Novavax has said it plans to develop a new vaccine aimed specifically at the variant found in South Africa. 

WATCH | Growing concern about COVID-19 variants in Canada:

Growing concern about COVID-19 variants in Canada

The National

29 days agoVideo
4:15
COVID-19 numbers are falling, but Canadian health officials are becoming increasingly concerned about the presence of two coronavirus variants. A variant first found in the U.K. has been confirmed in three provinces while a variant first discovered in South Africa variant has been found in two provinces. 4:15

Corrections

  • An earlier version of this story said the Novavax vaccine's efficacy against the original strain of virus was thought to be 89 per cent. It is 95.6 per cent.
    Feb 03, 2021 10:42 AM ET

With files from CBC's Emily Chung

Add some “good” to your morning and evening.

A variety of newsletters you'll love, delivered straight to you.

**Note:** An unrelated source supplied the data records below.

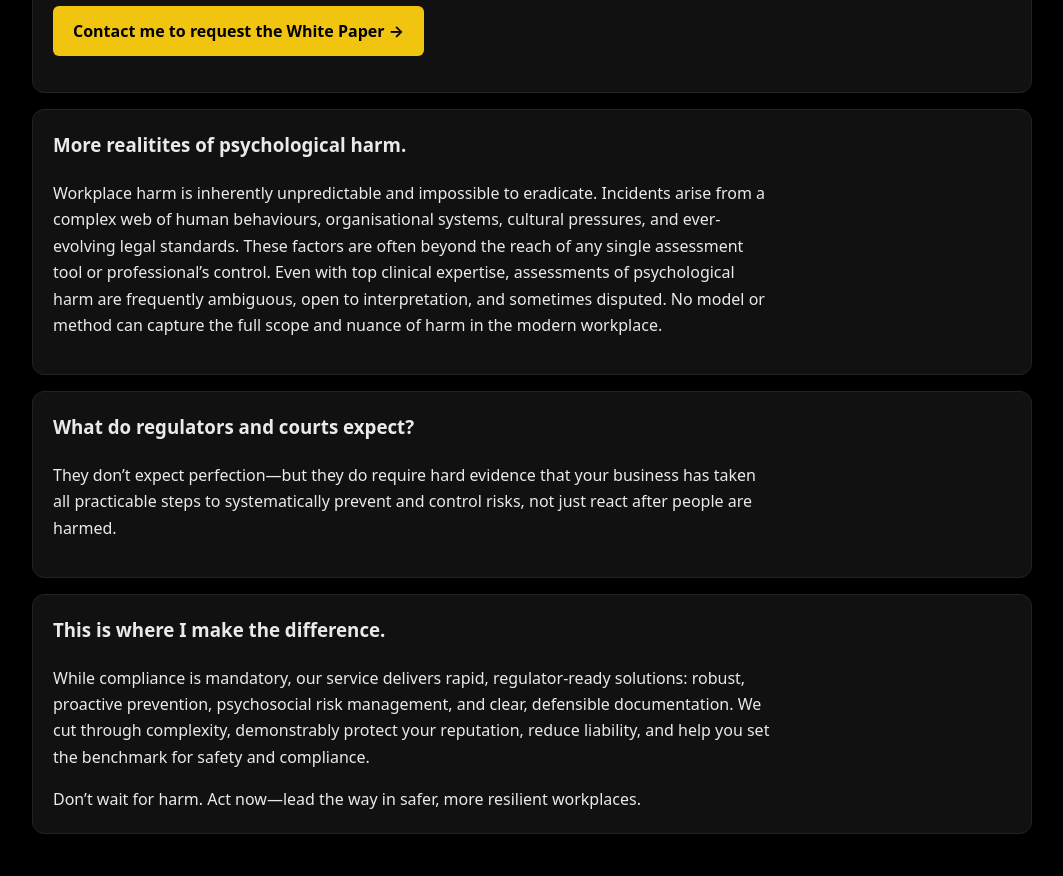
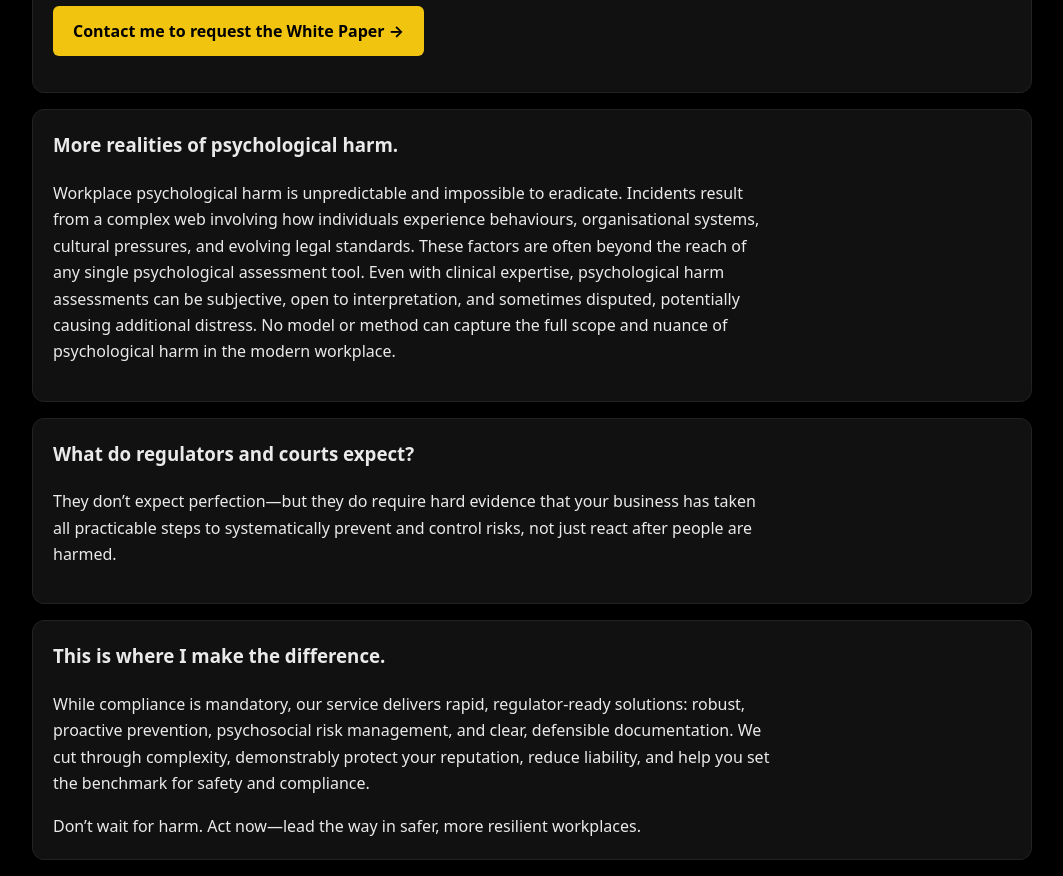
Before and after one commit to AlbertoRMelgoza/AdMeliorem, a Next.js app: page / in a window 1280 px wide. Shown: the part 1080-1956 px from the top of the page, without its empty margins (108-1171 px from the left). Built offline with nearby package versions, Linux system fonts and the light colour scheme.

Commit message:
Update page.tsx

```diff
--- a/app/page.tsx
+++ b/app/page.tsx
@@ -112,14 +112,13 @@ export default function Page() {
         </div>
 
         <div style={card}>
-          <h3 style={{ marginTop: 0 }}>More realitites of psychological harm.</h3>
+          <h3 style={{ marginTop: 0 }}>More realities of psychological harm.</h3>
           <div style={prose}>
             <p style={{ marginTop: 8 }}>
-              Workplace harm is inherently unpredictable and impossible to eradicate. Incidents arise from a complex web of
-              human behaviours, organisational systems, cultural pressures, and ever-evolving legal standards. These factors
-              are often beyond the reach of any single assessment tool or professional’s control. Even with top clinical
-              expertise, assessments of psychological harm are frequently ambiguous, open to interpretation, and sometimes
-              disputed. No model or method can capture the full scope and nuance of harm in the modern workplace.
+              Workplace psychological harm is unpredictable and impossible to eradicate. Incidents result from a complex web involving how individuals
+              experience behaviours, organisational systems, cultural pressures, and evolving legal standards. These factors are often beyond the reach of any single
+              psychological assessment tool. Even with clinical expertise, psychological harm assessments can be subjective, open to interpretation, and sometimes disputed,
+              potentially causing additional distress. No model or method can capture the full scope and nuance of psychological harm in the modern workplace.
             </p>
           </div>
         </div>
```
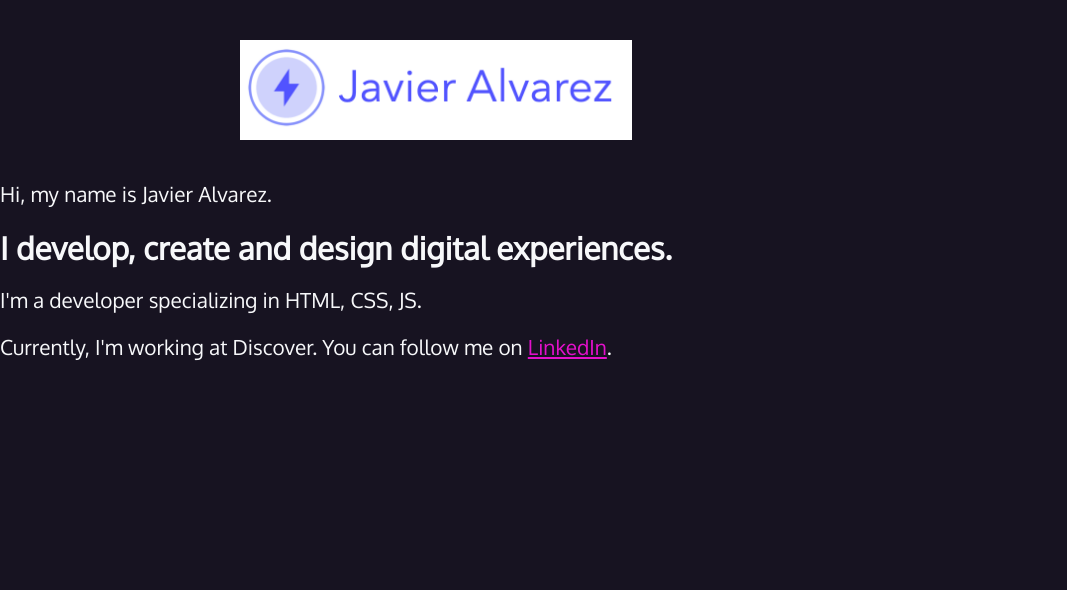
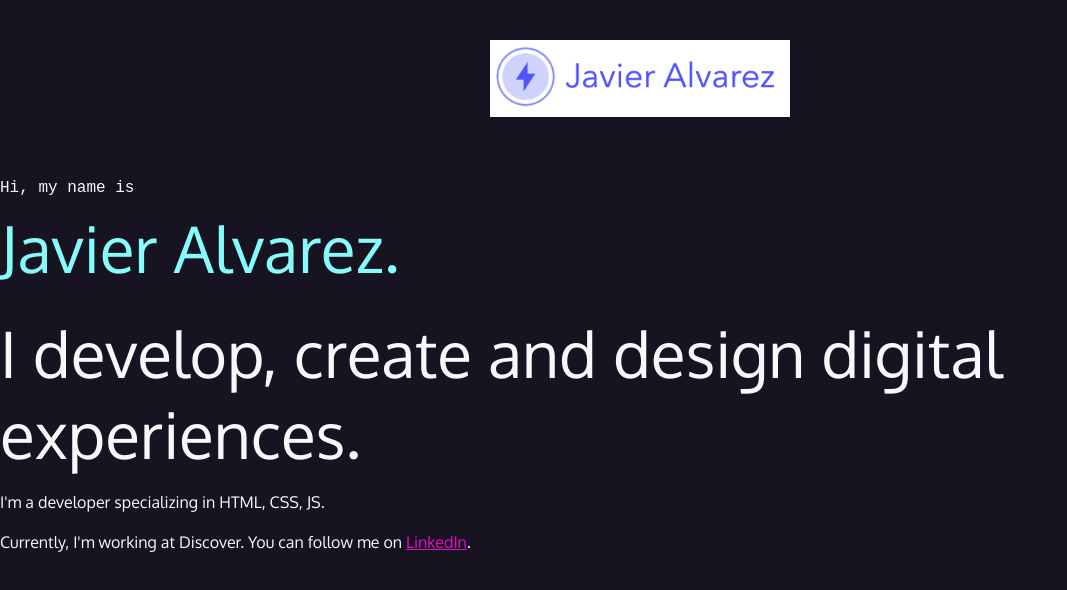
Before and after one commit to javierfrancisco/javier-alvarez-portfolio, a React (Vite) app: page / in a window 1280 px wide. Shown: the top 590 px of the page, without its empty margins (0-1067 px from the left). Built offline with nearby package versions, Linux system fonts and the light colour scheme.

Commit message:
Update formatting

```diff
--- a/src/Portfolio.jsx
+++ b/src/Portfolio.jsx
@@ -2,12 +2,18 @@ const Portfolio = () => {
   return (
     <div>
       <section id="intro">
-        <p>
-          Hi, my name is <span>Javier Alvarez</span>.
+        <p className="name">
+          Hi, my name is <span>Javier Alvarez.</span>
         </p>
         <h2>I develop, create and design digital experiences.</h2>
         <p>I'm a developer specializing in HTML, CSS, JS.</p>
-        <p>Currently, I'm working at Discover. You can follow me on <a href="https://www.linkedin.com/in/javier-alvarez-35528836/">LinkedIn</a>.</p>
+        <p>
+          Currently, I'm working at Discover. You can follow me on{" "}
+          <a href="https://www.linkedin.com/in/javier-alvarez-35528836/">
+            LinkedIn
+          </a>
+          .
+        </p>
       </section>
     </div>
   );
--- a/src/style.css
+++ b/src/style.css
@@ -48,11 +48,34 @@ header > a,
   background-image: url(./resources/images/image-logo.png);
   background-size: contain;
   background-repeat: no-repeat;
-  width: 800px;
+  width: 300px;
   height: 100px;
   overflow: hidden;
   margin: 20px 0;
 }
+
+/* intro styles */
+#intro {
+  padding-bottom: 10rem;
+}
+#intro p {
+  font-size: 1rem;
+  line-height: 1.5;
+}
+#intro .name {
+  font-family: var(--mono);
+}
+#intro span {
+  font-family: var(--sans);
+  font-size: 4rem;
+  color: var(--aqua);
+  display: block;
+}
+#intro h2 {
+  font-size: 4rem;
+  font-weight: normal;
+}
+
 
 
   .search-params {
```
Also changed, not shown: src/resources/images/charging.png (deleted), src/resources/images/image-logo_1.png (deleted).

Sign up now

Comments

To encourage thoughtful and respectful conversations, first and last names will appear with each submission to CBC/Radio-Canada's online communities (except in children and youth-oriented communities). Pseudonyms will no longer be permitted.

By submitting a comment, you accept that CBC has the right to reproduce and publish that comment in whole or in part, in any manner CBC chooses. Please note that CBC does not endorse the opinions expressed in comments. Comments on this story are moderated according to our Submission Guidelines. Comments are welcome while open. We reserve the right to close comments at any time.

now